### [ASSIGNMENT]
Once the pictures are set aside, reproduce the entries below exactly.

::::::::::

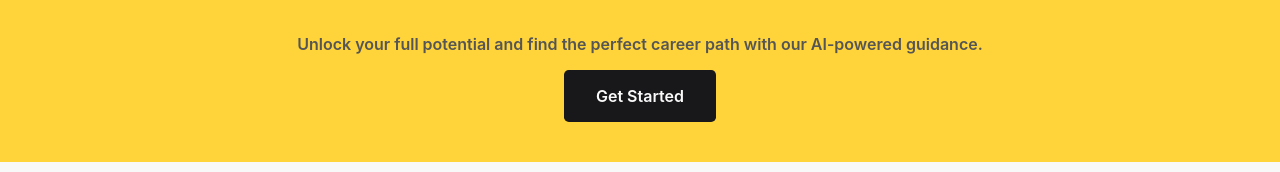
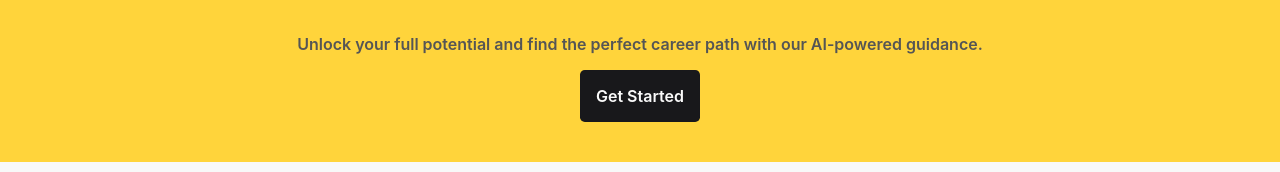
Before and after one commit to colmedev/IA-KuroJam, a React (Vite) app in the folder Frontend/: page / in a window 1280 px wide. Shown: the part 133-305 px from the top of the page. Built offline with nearby package versions, Linux system fonts and the light colour scheme; no server answers.

Commit message:
style: :lipstick: change the padding of the button

```diff
--- a/Frontend/src/components/Button/Button.css
+++ b/Frontend/src/components/Button/Button.css
@@ -2,7 +2,7 @@
 .button {
   cursor: pointer;
   display: inline-block;
-  padding: 1rem 2rem;
+  padding: 1rem;
   margin: 0.5rem 0;
   background-color: var(--color-primary);
   border: none;
```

::::::::::

### [WORKED SOLUTION]
Before and after one commit to colmedev/IA-KuroJam, a React (Vite) app in the folder Frontend/: page / in a window 1280 px wide. Shown: the part 133-305 px from the top of the page. Built offline with nearby package versions, Linux system fonts and the light colour scheme; no server answers.

Commit message:
style: :lipstick: change the padding of the button

```diff
--- a/Frontend/src/components/Button/Button.css
+++ b/Frontend/src/components/Button/Button.css
@@ -2,7 +2,7 @@
 .button {
   cursor: pointer;
   display: inline-block;
-  padding: 1rem 2rem;
+  padding: 1rem;
   margin: 0.5rem 0;
   background-color: var(--color-primary);
   border: none;
```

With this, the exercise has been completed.